What is being asked
Could you reproduce all of the records exactly?

Information provided
------------
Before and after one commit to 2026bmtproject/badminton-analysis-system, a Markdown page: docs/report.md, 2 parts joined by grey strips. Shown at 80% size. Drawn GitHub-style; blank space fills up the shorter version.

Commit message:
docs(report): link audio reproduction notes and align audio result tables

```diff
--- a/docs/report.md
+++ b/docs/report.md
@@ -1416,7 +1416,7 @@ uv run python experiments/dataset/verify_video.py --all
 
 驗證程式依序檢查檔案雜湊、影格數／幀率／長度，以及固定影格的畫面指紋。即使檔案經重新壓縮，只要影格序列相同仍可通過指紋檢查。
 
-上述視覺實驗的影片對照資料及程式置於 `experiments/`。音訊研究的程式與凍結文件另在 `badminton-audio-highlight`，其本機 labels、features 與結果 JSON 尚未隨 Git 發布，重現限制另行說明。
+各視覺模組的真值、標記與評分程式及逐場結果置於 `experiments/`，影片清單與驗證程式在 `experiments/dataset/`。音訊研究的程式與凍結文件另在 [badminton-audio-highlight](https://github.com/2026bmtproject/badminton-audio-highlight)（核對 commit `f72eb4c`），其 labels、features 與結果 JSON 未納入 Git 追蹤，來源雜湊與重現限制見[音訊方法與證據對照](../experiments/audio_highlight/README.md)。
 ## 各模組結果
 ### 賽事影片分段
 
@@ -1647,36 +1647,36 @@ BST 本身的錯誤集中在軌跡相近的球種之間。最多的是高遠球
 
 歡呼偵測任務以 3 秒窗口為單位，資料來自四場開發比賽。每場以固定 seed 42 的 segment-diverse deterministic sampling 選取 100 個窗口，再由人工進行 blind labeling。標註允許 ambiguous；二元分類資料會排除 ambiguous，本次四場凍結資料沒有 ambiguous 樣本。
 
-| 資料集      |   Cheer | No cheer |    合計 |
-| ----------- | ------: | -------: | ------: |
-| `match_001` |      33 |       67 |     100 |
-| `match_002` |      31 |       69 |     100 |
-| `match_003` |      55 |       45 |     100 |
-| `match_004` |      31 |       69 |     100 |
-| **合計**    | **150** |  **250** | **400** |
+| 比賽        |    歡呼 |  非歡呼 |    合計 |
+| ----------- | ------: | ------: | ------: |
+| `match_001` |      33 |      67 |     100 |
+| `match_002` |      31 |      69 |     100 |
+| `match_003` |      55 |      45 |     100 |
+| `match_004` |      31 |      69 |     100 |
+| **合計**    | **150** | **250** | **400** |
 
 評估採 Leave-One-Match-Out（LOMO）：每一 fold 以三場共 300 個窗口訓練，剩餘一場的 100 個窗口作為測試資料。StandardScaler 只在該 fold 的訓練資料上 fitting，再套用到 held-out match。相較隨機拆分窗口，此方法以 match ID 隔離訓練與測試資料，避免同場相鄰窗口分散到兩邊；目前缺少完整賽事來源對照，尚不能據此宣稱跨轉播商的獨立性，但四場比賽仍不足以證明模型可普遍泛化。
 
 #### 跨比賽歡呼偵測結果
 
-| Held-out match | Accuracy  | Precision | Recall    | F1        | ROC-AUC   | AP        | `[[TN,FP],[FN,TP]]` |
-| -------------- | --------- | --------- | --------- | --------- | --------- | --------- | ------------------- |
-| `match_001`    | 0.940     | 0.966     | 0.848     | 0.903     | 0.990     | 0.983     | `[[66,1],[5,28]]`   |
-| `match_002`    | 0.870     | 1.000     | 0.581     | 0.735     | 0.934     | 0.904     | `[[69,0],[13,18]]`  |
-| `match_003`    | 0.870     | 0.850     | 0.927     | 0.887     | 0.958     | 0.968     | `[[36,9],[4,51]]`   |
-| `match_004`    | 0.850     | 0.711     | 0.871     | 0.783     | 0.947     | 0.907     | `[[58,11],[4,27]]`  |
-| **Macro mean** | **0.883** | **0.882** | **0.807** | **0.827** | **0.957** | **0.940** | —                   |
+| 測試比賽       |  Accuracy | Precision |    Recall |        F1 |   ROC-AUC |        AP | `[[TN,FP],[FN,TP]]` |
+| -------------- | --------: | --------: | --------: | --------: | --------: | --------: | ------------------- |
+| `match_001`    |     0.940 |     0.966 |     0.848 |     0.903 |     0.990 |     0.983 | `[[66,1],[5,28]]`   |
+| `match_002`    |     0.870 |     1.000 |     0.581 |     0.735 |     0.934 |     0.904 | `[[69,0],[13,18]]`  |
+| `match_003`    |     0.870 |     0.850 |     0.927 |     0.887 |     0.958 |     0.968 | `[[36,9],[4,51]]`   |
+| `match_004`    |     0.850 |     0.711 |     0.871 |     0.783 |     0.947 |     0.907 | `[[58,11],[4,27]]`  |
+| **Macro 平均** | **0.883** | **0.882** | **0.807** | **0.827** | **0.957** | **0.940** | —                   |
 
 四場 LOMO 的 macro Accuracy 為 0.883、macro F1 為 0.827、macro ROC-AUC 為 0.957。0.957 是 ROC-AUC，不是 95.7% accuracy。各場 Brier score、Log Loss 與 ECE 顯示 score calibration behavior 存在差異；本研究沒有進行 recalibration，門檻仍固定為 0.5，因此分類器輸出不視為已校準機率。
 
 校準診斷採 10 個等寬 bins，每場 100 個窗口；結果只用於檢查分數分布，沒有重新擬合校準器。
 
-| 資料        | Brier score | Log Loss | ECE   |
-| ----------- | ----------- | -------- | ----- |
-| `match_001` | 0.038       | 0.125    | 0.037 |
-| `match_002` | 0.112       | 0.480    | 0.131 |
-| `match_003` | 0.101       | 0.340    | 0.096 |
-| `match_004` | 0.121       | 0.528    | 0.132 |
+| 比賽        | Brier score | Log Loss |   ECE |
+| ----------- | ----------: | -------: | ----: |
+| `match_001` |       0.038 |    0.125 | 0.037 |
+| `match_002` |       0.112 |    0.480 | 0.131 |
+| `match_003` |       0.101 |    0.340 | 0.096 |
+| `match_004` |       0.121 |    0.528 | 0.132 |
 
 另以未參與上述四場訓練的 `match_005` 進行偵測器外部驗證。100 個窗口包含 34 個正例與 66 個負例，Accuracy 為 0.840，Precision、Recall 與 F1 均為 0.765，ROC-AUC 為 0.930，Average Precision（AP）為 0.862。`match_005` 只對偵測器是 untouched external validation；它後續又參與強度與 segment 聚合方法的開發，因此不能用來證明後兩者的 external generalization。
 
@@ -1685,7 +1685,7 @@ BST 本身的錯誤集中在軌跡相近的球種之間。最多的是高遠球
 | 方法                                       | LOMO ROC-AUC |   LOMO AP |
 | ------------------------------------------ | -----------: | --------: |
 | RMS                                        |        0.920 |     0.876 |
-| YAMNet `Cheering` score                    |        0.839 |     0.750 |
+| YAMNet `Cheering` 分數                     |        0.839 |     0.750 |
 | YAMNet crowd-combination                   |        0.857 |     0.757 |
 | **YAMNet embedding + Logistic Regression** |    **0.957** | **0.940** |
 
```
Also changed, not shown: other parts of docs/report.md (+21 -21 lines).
------------
Written answer
Before and after one commit to 2026bmtproject/badminton-analysis-system, a Markdown page: docs/report.md, 2 parts joined by grey strips. Shown at 80% size. Drawn GitHub-style; blank space fills up the shorter version.

Commit message:
docs(report): link audio reproduction notes and align audio result tables

```diff
--- a/docs/report.md
+++ b/docs/report.md
@@ -1416,7 +1416,7 @@ uv run python experiments/dataset/verify_video.py --all
 
 驗證程式依序檢查檔案雜湊、影格數／幀率／長度，以及固定影格的畫面指紋。即使檔案經重新壓縮，只要影格序列相同仍可通過指紋檢查。
 
-上述視覺實驗的影片對照資料及程式置於 `experiments/`。音訊研究的程式與凍結文件另在 `badminton-audio-highlight`，其本機 labels、features 與結果 JSON 尚未隨 Git 發布，重現限制另行說明。
+各視覺模組的真值、標記與評分程式及逐場結果置於 `experiments/`，影片清單與驗證程式在 `experiments/dataset/`。音訊研究的程式與凍結文件另在 [badminton-audio-highlight](https://github.com/2026bmtproject/badminton-audio-highlight)（核對 commit `f72eb4c`），其 labels、features 與結果 JSON 未納入 Git 追蹤，來源雜湊與重現限制見[音訊方法與證據對照](../experiments/audio_highlight/README.md)。
 ## 各模組結果
 ### 賽事影片分段
 
@@ -1647,36 +1647,36 @@ BST 本身的錯誤集中在軌跡相近的球種之間。最多的是高遠球
 
 歡呼偵測任務以 3 秒窗口為單位，資料來自四場開發比賽。每場以固定 seed 42 的 segment-diverse deterministic sampling 選取 100 個窗口，再由人工進行 blind labeling。標註允許 ambiguous；二元分類資料會排除 ambiguous，本次四場凍結資料沒有 ambiguous 樣本。
 
-| 資料集      |   Cheer | No cheer |    合計 |
-| ----------- | ------: | -------: | ------: |
-| `match_001` |      33 |       67 |     100 |
-| `match_002` |      31 |       69 |     100 |
-| `match_003` |      55 |       45 |     100 |
-| `match_004` |      31 |       69 |     100 |
-| **合計**    | **150** |  **250** | **400** |
+| 比賽        |    歡呼 |  非歡呼 |    合計 |
+| ----------- | ------: | ------: | ------: |
+| `match_001` |      33 |      67 |     100 |
+| `match_002` |      31 |      69 |     100 |
+| `match_003` |      55 |      45 |     100 |
+| `match_004` |      31 |      69 |     100 |
+| **合計**    | **150** | **250** | **400** |
 
 評估採 Leave-One-Match-Out（LOMO）：每一 fold 以三場共 300 個窗口訓練，剩餘一場的 100 個窗口作為測試資料。StandardScaler 只在該 fold 的訓練資料上 fitting，再套用到 held-out match。相較隨機拆分窗口，此方法以 match ID 隔離訓練與測試資料，避免同場相鄰窗口分散到兩邊；目前缺少完整賽事來源對照，尚不能據此宣稱跨轉播商的獨立性，但四場比賽仍不足以證明模型可普遍泛化。
 
 #### 跨比賽歡呼偵測結果
 
-| Held-out match | Accuracy  | Precision | Recall    | F1        | ROC-AUC   | AP        | `[[TN,FP],[FN,TP]]` |
-| -------------- | --------- | --------- | --------- | --------- | --------- | --------- | ------------------- |
-| `match_001`    | 0.940     | 0.966     | 0.848     | 0.903     | 0.990     | 0.983     | `[[66,1],[5,28]]`   |
-| `match_002`    | 0.870     | 1.000     | 0.581     | 0.735     | 0.934     | 0.904     | `[[69,0],[13,18]]`  |
-| `match_003`    | 0.870     | 0.850     | 0.927     | 0.887     | 0.958     | 0.968     | `[[36,9],[4,51]]`   |
-| `match_004`    | 0.850     | 0.711     | 0.871     | 0.783     | 0.947     | 0.907     | `[[58,11],[4,27]]`  |
-| **Macro mean** | **0.883** | **0.882** | **0.807** | **0.827** | **0.957** | **0.940** | —                   |
+| 測試比賽       |  Accuracy | Precision |    Recall |        F1 |   ROC-AUC |        AP | `[[TN,FP],[FN,TP]]` |
+| -------------- | --------: | --------: | --------: | --------: | --------: | --------: | ------------------- |
+| `match_001`    |     0.940 |     0.966 |     0.848 |     0.903 |     0.990 |     0.983 | `[[66,1],[5,28]]`   |
+| `match_002`    |     0.870 |     1.000 |     0.581 |     0.735 |     0.934 |     0.904 | `[[69,0],[13,18]]`  |
+| `match_003`    |     0.870 |     0.850 |     0.927 |     0.887 |     0.958 |     0.968 | `[[36,9],[4,51]]`   |
+| `match_004`    |     0.850 |     0.711 |     0.871 |     0.783 |     0.947 |     0.907 | `[[58,11],[4,27]]`  |
+| **Macro 平均** | **0.883** | **0.882** | **0.807** | **0.827** | **0.957** | **0.940** | —                   |
 
 四場 LOMO 的 macro Accuracy 為 0.883、macro F1 為 0.827、macro ROC-AUC 為 0.957。0.957 是 ROC-AUC，不是 95.7% accuracy。各場 Brier score、Log Loss 與 ECE 顯示 score calibration behavior 存在差異；本研究沒有進行 recalibration，門檻仍固定為 0.5，因此分類器輸出不視為已校準機率。
 
 校準診斷採 10 個等寬 bins，每場 100 個窗口；結果只用於檢查分數分布，沒有重新擬合校準器。
 
-| 資料        | Brier score | Log Loss | ECE   |
-| ----------- | ----------- | -------- | ----- |
-| `match_001` | 0.038       | 0.125    | 0.037 |
-| `match_002` | 0.112       | 0.480    | 0.131 |
-| `match_003` | 0.101       | 0.340    | 0.096 |
-| `match_004` | 0.121       | 0.528    | 0.132 |
+| 比賽        | Brier score | Log Loss |   ECE |
+| ----------- | ----------: | -------: | ----: |
+| `match_001` |       0.038 |    0.125 | 0.037 |
+| `match_002` |       0.112 |    0.480 | 0.131 |
+| `match_003` |       0.101 |    0.340 | 0.096 |
+| `match_004` |       0.121 |    0.528 | 0.132 |
 
 另以未參與上述四場訓練的 `match_005` 進行偵測器外部驗證。100 個窗口包含 34 個正例與 66 個負例，Accuracy 為 0.840，Precision、Recall 與 F1 均為 0.765，ROC-AUC 為 0.930，Average Precision（AP）為 0.862。`match_005` 只對偵測器是 untouched external validation；它後續又參與強度與 segment 聚合方法的開發，因此不能用來證明後兩者的 external generalization。
 
@@ -1685,7 +1685,7 @@ BST 本身的錯誤集中在軌跡相近的球種之間。最多的是高遠球
 | 方法                                       | LOMO ROC-AUC |   LOMO AP |
 | ------------------------------------------ | -----------: | --------: |
 | RMS                                        |        0.920 |     0.876 |
-| YAMNet `Cheering` score                    |        0.839 |     0.750 |
+| YAMNet `Cheering` 分數                     |        0.839 |     0.750 |
 | YAMNet crowd-combination                   |        0.857 |     0.757 |
 | **YAMNet embedding + Logistic Regression** |    **0.957** | **0.940** |
 
```
Also changed, not shown: other parts of docs/report.md (+21 -21 lines).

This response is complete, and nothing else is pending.